Cheng says that there is a lot of room for growth for Hawaii’s cannabis industry. According to data from the Department of Health in Hawaii, there had been 33,725 valid medical marijuana card holders as of September 31st. Each business only has access to an incredibly small percentage of total patients, as there are eight marijuana dispensaries scattered across the islands.

“We’re really only catering to about 8,000, 9,000 patients,” said Cheng. “And those patient numbers have increased over the last three years, especially during the pandemic and we’ve seen revenue double from two years ago.”

Task Force on Legalization In Hawaii

The Dual Use of Cannabis Task Force was created last year by the state legislature and current Democratic Governor David Ige, who opposes recreational cannabis legalization, to explore the issues surrounding further reform of Hawaii’s marijuana policy. The state’s lawmakers legalized the medicinal use of cannabis in 2000, making Hawaii the first state to legalize medical marijuana by action of the legislature rather than through the ballot box. But, legalization of medical marijuana dispensaries was not achieved until 2015.

Cheng said that he is hopeful that following next week’s general election, the administration of a new governor will herald new progress in cannabis legalization.

“I think there’s real positive mood right now when it comes to adult use cannabis with the recent pardoning by President Biden on federal drug charges,” said Cheng.

Terilynne Gorman, a task force member from Maui, said that if the aim of legalizing marijuana is to generate revenue, the taxes collected from medical marijuana and expected from adult-use cannabis will not live up to people’s expectations. She said that the projected tax revenue does not “seem like much of a windfall for the state of Hawaii. … This could not be the tax windfall that people are anticipating.”

Gorman added that if the goal is to generate tax revenue for public coffers, a state lottery could be “much more lucrative,” then noted, “I know we’re not here to discuss that.”

Yamane has told reporters that the task force is Hawaii’s best chance to legalize cannabis after years of failed attempts. Yamane said that the task force is still collecting information and will report back to the legislature.

“There’s going to be a number of opportunities for the general public to chime in, testify for or against,” he said. “But what we wanted was to dispel some of the myths and find out what is fact.”

With voters in five states deciding on cannabis legalization in next week’s election, industry representatives in Hawaii hope that their state will not be far behind.

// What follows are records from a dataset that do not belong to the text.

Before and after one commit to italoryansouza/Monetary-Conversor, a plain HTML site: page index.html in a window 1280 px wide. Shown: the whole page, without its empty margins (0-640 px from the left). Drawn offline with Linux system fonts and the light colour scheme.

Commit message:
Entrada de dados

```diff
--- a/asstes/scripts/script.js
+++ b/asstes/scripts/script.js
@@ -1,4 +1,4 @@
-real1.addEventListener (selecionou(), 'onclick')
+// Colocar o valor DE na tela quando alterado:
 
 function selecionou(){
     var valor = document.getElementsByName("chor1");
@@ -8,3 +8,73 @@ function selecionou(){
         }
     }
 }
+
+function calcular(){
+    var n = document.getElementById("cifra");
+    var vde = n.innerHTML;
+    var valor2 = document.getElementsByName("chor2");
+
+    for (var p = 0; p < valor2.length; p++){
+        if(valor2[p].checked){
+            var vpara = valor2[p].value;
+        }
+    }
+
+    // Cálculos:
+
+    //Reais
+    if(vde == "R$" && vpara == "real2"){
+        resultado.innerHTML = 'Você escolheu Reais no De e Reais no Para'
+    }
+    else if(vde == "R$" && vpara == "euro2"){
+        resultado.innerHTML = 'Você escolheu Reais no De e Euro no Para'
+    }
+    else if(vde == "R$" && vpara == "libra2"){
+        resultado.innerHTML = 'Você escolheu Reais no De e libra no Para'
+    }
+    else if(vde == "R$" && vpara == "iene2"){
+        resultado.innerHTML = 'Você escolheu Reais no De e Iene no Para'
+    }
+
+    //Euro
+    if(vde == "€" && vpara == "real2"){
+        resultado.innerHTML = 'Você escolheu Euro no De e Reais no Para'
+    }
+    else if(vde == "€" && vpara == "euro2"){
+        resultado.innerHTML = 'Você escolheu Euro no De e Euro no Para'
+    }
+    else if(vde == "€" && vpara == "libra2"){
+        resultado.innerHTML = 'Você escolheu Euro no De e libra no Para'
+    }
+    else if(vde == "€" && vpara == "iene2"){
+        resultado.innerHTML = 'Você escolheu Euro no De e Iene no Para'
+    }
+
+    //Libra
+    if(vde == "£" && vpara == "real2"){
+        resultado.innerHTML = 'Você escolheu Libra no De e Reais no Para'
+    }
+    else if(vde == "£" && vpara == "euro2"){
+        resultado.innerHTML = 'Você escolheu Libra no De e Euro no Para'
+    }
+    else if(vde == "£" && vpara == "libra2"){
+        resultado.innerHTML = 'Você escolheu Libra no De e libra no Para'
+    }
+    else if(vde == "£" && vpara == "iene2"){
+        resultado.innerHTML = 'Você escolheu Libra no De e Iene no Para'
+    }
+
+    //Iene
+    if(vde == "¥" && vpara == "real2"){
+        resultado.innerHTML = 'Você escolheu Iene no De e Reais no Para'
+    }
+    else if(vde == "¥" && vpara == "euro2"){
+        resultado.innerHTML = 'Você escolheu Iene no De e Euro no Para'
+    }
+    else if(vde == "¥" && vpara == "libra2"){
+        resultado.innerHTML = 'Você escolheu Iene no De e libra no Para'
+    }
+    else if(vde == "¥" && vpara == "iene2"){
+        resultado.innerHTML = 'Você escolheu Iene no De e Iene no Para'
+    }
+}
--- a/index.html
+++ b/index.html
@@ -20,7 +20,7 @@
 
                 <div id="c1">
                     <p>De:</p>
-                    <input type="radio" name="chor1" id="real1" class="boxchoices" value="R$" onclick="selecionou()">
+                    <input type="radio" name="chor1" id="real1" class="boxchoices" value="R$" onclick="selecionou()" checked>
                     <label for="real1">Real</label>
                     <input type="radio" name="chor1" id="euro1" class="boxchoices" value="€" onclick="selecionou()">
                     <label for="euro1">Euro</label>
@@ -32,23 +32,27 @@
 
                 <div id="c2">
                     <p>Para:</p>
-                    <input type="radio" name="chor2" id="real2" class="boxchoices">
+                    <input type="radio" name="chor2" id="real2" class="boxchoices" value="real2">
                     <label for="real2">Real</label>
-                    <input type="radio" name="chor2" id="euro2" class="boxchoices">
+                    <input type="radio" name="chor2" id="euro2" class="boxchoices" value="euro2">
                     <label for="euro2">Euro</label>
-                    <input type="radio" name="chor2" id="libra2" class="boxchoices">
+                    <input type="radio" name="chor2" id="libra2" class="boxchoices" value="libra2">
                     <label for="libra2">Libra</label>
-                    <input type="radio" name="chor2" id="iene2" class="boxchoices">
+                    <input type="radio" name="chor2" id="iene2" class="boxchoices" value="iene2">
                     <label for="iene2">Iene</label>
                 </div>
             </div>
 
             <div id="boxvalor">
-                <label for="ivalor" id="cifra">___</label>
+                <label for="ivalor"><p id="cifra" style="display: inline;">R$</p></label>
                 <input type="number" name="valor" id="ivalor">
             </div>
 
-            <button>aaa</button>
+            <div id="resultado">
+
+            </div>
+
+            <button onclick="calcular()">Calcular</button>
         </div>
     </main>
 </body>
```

“We should all stay tuned, and we should be prepared for the public to provide input and comment,” said Randy Gonce, director of the Hawaii Cannabis Industry Association. “This is the closest Hawaii has ever been to legalizing cannabis in the history of our state.”